DATA RECORDS Block Start
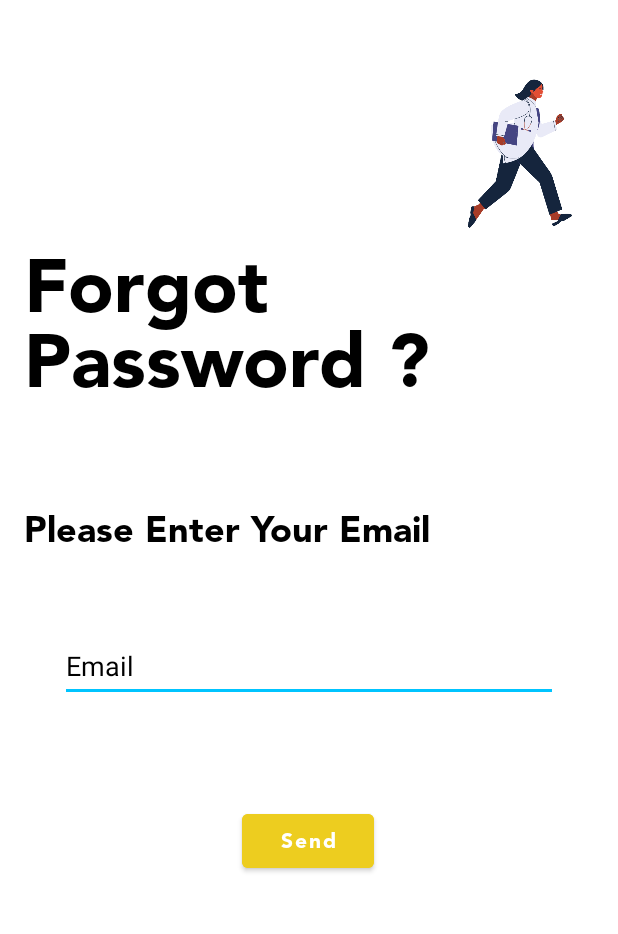
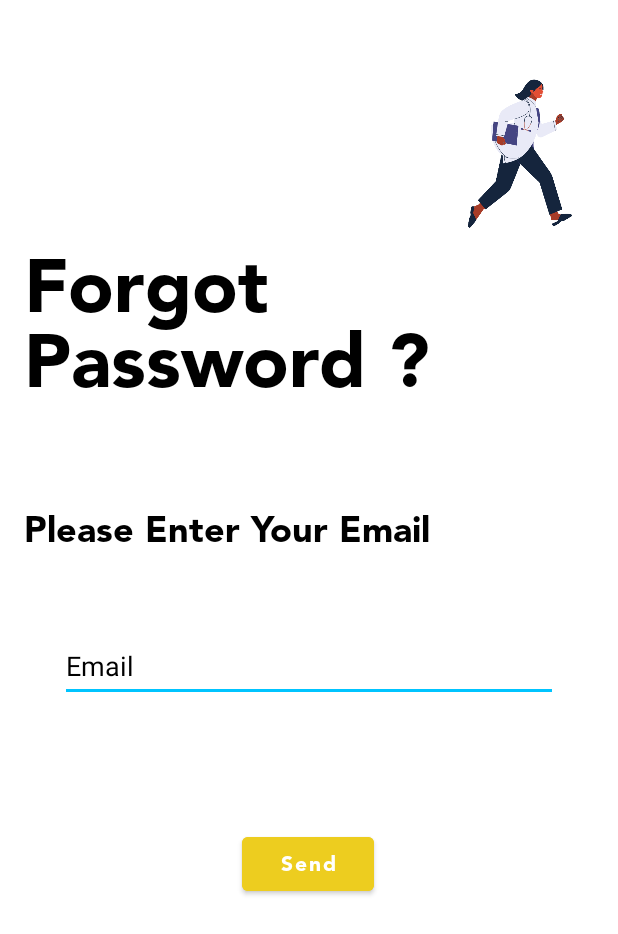
Before and after one commit to sid5566/IclinicX, an Android app: the Forget screen opened directly, with no data from a screen before it, on a phone screen of 412 x 824 dp. Shown: the top 934 px of the screen. Run offline under Robolectric (Android 15) with nearby library versions, the phone set to English and light mode, and no system bars; our stand-ins replace Firebase (no records; nobody signed in at launch, a user with empty details on screens opened directly).

Commit message:
Update activity_forget.xml

```diff
--- a/app/src/main/res/layout/activity_forget.xml
+++ b/app/src/main/res/layout/activity_forget.xml
@@ -58,12 +58,10 @@
         app:layout_constraintTop_toBottomOf="@+id/textView"
         app:layout_constraintVertical_bias="0.044" />
 
-    <Button
+   <Button
         android:id="@+id/SendForget"
         android:layout_width="wrap_content"
         android:layout_height="wrap_content"
-        android:layout_marginTop="40dp"
-        android:layout_marginBottom="220dp"
         android:backgroundTint="#EDCD1F"
         android:fontFamily="@font/mainf"
         android:text="Send"
@@ -73,8 +71,8 @@
         app:layout_constraintEnd_toEndOf="parent"
         app:layout_constraintHorizontal_bias="0.498"
         app:layout_constraintStart_toStartOf="parent"
-        app:layout_constraintTop_toBottomOf="@+id/L_Email"
-        app:layout_constraintVertical_bias="0.595" />
+        app:layout_constraintTop_toTopOf="parent"
+        app:layout_constraintVertical_bias="0.711" />
 
     <ImageView
         android:id="@+id/imageView2"
```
DATA RECORDS Block End
▶ **WHAT THE TASK ASKS**
Exact copies of the entries above are needed, with every picture removed.

▶ **OUTPUT**
Before and after one commit to sid5566/IclinicX, an Android app: the Forget screen opened directly, with no data from a screen before it, on a phone screen of 412 x 824 dp. Shown: the top 934 px of the screen. Run offline under Robolectric (Android 15) with nearby library versions, the phone set to English and light mode, and no system bars; our stand-ins replace Firebase (no records; nobody signed in at launch, a user with empty details on screens opened directly).

Commit message:
Update activity_forget.xml

```diff
--- a/app/src/main/res/layout/activity_forget.xml
+++ b/app/src/main/res/layout/activity_forget.xml
@@ -58,12 +58,10 @@
         app:layout_constraintTop_toBottomOf="@+id/textView"
         app:layout_constraintVertical_bias="0.044" />
 
-    <Button
+   <Button
         android:id="@+id/SendForget"
         android:layout_width="wrap_content"
         android:layout_height="wrap_content"
-        android:layout_marginTop="40dp"
-        android:layout_marginBottom="220dp"
         android:backgroundTint="#EDCD1F"
         android:fontFamily="@font/mainf"
         android:text="Send"
@@ -73,8 +71,8 @@
         app:layout_constraintEnd_toEndOf="parent"
         app:layout_constraintHorizontal_bias="0.498"
         app:layout_constraintStart_toStartOf="parent"
-        app:layout_constraintTop_toBottomOf="@+id/L_Email"
-        app:layout_constraintVertical_bias="0.595" />
+        app:layout_constraintTop_toTopOf="parent"
+        app:layout_constraintVertical_bias="0.711" />
 
     <ImageView
         android:id="@+id/imageView2"
```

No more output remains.